Sweat-stained, these women wear plain's mud on their boots and under their fingernails. They have Scars to prove they belong- they've dug beneath the topsoil. Staying makes them part of a unique history and validates their writing. They possess the Power and the Dignity that comes from strife and experience and teeth-grinding Faith. In fact, the writing by these women clearly demonstrates the contradictions inherent in Western life and people. Her "Home on the Range" may make her cower in dreadful doubt and pain, and just as surely be valiant; unafraid of dragons, demons, and a stack of overdue bills. A Western woman understands the life-cycles of cattle, sheep, and horses, and believes in the sheer ecstasy of that moment of a colt's birth. She may become "death's handmaiden", as well as a lifesaver. She may spend her honeymoon cleaning the barn, or shoveling snow in a blizzard, and be proud and happy to work the land with her husband.
A woman who thrives here must be able to endure hardship, to bear the long gray winters of isolation. But-and this may be even more important-she must embrace the Beauty that may bloom and fade in a hour.
Tough times have, as they have always been, part of the Western woman's experience, and her writings prove it. But observing only the hardships would leave the panorama incomplete. Hearing the carol of a meadowlark helps a woman bear the disappointment of the barren years. Reflecting that perseverance is part of the genetic code. Many of the women learned to delight in the mud of March, because it means a hay crop is on the way.

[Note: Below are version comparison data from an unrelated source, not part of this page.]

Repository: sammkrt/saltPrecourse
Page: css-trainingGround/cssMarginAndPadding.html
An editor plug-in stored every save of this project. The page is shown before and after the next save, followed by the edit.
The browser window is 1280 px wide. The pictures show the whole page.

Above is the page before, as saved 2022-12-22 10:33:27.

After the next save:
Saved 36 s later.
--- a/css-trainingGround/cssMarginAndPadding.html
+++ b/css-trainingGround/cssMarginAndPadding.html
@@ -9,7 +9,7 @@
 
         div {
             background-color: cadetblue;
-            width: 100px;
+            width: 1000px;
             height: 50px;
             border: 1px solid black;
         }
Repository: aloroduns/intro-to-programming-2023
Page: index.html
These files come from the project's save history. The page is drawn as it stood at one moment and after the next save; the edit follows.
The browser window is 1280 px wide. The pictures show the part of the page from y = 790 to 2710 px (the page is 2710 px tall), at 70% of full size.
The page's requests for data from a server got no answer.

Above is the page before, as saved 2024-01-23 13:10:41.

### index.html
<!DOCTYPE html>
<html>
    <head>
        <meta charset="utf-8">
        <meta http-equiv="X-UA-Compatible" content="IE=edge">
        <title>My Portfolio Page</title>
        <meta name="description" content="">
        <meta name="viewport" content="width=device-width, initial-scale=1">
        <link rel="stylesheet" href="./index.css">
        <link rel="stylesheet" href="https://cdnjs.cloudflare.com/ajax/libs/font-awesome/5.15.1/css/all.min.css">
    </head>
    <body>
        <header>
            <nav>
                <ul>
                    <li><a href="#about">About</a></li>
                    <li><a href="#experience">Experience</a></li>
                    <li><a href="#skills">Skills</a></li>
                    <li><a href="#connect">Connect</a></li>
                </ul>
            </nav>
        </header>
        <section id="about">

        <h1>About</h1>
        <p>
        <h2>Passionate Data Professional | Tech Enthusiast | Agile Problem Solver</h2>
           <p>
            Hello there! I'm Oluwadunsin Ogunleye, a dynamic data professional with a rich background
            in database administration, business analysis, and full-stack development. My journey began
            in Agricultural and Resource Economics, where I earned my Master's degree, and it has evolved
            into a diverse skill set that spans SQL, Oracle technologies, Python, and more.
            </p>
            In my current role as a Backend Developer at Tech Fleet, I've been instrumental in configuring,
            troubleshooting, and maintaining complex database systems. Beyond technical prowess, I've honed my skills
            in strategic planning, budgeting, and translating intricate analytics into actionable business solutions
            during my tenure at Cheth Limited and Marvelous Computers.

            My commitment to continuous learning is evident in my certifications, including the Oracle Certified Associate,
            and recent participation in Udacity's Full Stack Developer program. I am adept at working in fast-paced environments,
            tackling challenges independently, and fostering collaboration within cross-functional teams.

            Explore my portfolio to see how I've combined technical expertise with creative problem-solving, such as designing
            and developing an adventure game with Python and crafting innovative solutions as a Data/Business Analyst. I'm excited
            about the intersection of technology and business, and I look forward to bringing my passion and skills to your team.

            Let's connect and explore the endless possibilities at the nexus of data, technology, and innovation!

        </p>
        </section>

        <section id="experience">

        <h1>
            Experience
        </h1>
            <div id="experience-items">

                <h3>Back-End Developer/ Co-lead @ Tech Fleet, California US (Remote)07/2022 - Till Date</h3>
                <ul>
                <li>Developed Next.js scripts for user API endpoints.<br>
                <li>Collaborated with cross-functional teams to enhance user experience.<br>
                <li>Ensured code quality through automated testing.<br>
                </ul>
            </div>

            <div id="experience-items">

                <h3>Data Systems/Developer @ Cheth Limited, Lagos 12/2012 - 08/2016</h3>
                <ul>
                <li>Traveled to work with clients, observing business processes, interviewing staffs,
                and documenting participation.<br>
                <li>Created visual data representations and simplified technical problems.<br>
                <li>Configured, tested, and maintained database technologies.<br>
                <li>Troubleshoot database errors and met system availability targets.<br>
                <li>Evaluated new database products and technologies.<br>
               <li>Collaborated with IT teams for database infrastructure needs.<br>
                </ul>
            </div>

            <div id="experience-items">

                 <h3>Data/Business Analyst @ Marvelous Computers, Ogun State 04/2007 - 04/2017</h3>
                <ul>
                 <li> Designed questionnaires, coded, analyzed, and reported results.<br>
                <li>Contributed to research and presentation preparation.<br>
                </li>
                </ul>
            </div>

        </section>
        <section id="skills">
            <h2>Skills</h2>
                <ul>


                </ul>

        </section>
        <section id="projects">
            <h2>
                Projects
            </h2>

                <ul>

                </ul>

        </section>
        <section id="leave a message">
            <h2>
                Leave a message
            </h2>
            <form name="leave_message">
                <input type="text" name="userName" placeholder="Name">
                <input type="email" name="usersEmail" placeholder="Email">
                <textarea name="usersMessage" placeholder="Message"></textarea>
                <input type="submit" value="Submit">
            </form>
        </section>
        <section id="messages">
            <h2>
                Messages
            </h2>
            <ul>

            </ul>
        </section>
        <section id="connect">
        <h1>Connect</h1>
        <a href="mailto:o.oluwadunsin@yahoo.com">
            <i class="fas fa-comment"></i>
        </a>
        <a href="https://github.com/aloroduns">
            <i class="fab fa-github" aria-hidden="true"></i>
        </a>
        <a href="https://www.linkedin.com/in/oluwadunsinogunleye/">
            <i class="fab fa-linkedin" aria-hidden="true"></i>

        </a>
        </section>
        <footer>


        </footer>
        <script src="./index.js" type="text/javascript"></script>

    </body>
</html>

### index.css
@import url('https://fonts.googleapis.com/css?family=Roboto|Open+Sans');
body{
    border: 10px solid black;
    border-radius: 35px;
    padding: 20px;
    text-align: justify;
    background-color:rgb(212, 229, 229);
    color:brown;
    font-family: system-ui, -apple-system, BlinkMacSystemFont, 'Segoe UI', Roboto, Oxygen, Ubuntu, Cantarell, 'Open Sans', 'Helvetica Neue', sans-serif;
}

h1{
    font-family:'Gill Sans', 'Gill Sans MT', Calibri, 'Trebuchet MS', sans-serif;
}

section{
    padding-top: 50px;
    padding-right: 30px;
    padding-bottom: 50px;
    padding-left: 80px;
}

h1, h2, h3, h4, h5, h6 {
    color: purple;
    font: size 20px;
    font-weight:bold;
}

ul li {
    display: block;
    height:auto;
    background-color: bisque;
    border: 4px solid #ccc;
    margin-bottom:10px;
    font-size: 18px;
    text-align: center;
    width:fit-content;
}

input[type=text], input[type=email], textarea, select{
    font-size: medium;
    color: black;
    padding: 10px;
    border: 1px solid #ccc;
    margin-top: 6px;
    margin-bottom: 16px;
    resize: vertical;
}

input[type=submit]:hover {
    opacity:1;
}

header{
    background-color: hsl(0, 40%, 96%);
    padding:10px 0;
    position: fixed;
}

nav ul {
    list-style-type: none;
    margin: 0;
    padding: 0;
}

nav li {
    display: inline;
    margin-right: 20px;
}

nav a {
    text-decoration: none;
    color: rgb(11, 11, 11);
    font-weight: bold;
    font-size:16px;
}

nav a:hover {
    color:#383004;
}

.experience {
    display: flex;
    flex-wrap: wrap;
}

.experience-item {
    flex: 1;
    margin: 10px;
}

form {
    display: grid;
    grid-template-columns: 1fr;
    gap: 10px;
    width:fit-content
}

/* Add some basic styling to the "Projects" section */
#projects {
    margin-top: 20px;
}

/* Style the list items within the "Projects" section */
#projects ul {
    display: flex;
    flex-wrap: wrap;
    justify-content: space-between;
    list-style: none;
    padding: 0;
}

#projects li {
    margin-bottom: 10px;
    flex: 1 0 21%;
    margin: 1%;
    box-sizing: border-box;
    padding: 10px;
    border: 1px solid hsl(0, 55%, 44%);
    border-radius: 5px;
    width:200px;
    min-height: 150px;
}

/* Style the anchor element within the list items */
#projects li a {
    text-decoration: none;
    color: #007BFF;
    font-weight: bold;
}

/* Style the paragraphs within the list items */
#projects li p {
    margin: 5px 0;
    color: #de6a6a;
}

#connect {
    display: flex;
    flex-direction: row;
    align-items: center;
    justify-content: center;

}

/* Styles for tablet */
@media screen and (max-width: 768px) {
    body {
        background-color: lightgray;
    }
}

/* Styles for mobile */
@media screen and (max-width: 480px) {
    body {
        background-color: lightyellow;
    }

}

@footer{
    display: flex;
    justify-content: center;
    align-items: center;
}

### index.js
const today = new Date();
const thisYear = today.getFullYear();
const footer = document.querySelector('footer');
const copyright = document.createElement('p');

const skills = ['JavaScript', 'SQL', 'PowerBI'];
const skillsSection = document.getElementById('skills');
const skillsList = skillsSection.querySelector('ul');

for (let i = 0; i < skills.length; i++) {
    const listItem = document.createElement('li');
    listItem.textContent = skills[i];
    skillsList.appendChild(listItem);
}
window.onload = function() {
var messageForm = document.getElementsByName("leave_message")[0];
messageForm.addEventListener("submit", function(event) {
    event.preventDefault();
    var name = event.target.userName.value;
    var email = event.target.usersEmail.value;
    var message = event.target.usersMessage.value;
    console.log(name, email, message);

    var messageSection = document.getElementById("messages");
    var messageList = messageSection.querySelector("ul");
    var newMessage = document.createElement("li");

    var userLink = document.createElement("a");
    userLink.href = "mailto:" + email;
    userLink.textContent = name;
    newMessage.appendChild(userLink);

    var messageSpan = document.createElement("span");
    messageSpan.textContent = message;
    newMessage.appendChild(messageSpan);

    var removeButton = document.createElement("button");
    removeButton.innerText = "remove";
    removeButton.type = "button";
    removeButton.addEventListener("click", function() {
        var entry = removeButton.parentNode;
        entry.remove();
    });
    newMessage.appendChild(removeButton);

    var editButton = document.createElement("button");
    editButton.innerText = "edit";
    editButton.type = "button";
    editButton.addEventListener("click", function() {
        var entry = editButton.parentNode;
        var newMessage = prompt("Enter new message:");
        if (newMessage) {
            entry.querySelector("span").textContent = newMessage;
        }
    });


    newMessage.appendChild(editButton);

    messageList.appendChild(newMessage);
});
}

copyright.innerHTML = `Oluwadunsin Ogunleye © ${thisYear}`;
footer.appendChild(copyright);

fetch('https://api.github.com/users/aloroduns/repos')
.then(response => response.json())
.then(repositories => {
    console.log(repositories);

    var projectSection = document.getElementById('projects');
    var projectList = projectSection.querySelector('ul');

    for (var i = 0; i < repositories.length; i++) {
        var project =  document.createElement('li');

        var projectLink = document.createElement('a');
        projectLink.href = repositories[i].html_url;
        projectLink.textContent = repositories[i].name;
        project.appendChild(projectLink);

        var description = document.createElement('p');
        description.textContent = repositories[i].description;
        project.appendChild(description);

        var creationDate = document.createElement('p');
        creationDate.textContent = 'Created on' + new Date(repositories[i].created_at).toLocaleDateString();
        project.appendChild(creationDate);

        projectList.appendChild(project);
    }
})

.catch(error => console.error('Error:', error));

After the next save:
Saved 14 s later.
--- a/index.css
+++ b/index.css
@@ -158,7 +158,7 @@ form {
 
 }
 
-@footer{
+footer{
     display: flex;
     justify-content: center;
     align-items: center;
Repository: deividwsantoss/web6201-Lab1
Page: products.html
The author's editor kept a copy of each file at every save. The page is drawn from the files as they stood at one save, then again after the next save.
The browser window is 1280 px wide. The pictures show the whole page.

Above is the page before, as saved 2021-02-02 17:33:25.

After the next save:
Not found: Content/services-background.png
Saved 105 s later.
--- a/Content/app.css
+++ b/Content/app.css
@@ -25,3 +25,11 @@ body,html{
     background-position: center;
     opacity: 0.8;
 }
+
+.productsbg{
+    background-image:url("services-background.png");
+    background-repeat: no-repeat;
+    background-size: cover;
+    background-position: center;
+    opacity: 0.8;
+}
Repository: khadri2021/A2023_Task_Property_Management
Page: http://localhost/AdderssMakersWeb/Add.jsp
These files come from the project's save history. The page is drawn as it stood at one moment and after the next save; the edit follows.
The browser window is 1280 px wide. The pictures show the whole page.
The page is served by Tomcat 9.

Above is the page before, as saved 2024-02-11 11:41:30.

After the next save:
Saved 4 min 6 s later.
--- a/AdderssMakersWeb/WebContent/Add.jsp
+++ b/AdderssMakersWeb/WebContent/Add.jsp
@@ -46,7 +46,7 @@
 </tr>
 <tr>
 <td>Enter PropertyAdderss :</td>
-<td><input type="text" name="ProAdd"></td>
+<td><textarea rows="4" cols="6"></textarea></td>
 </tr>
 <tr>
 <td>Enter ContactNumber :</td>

What other qualities define an authentic Plainswomen? Some castrate lambs with their teeth or saddle their own horses. Many speak of their fathers who believed his girls could do anything a boy could do. Still, if a man orders a woman to jump in front of five 16,00-pound bulls, armed only with a sunflower stalk, she may write about it rather than commit murder. Or not.
Mourning her losses, a Western woman may reflect on the link between Birth and Death. Women here still dig in their toes and hang on, and sing when they feel like sobbing.
Knowledge of Freedom lies bone-deep in these women, whether in means loping over the countryside on horseback or climbing onto a Quonset roof. But a stern land teaches lessons ruthlessly, and a woman here, as anywhere, may lose much of what she loves.
She may use Anger sparked by Injustice to Forge a New Life. Still, Plainswomen go on, becoming a part of history.
She becomes one of the gullies carrying the stories down to the children. Each woman, each story, is a Rivulet, part of the Stream, the River, the Plains. This is the Plainswoman- a part of the Circle.
The Water, the olde Bridge- the Trees They are my outward View Yet, my Search remains Inward.
I want to tell someone about my Search But what do I say My Search is leading me into New Territory- Unknown Territory How do I Reveal this to another.
I watch the people Do they hold a Clue I am at Home with the Children They wear no Masks I am Drawn to their Honesty I Understand their Curiosity I Trust their Vulnerability.
I study the Birds- flitting from branch to branch I like their Certainty I watch the Geese and Ducks I am in Awe of their timeless Grace They Live within their Space in Time They are Free.
The Clouds Gather My Eyes begin Tracing them for an Image- another Clue I Know it is Written here In this Place, I so dearly Love Here I am Not Alone It is the Cloak of my Healing. I Breathe Deeply Until my Lungs are Filled- Amassed with this Sacred Beauty My Heart beats in Unison with this Place-this Sanctuary Here I am Not Lost But I am Found.
I walk to the Middle of the Bridge Standing, Looking out onto the Water A Bass Leaps in the late afternoon Sun Then, I realise I never go Completely across the Bridge It is Time for me to Risk it- Follow my Heart's Leading I will Cross the Bridge... ~I am Found.
"How beautiful, how grand and liberating this experience is, when people learn to help each other. It is impossible to overemphasize the immense need humans have to be really listened to, to be taken seriously, to be understood.
"Modern psychology has brought it very much to our attention. At the very heart of psychotherapy
is this type of relationship in which one can tell everything, just as a little child will tell all to his mother.
"No one can develop freely in this world and find a full life without feeling understood by at least one person...
"If I am to see myself clearly, I must open up to a confidant freely chosen and worthy of such trust.
"Listen to all the conversations of our world, between nations as well as those between couples.
They are for the most part-dialogues of the deaf."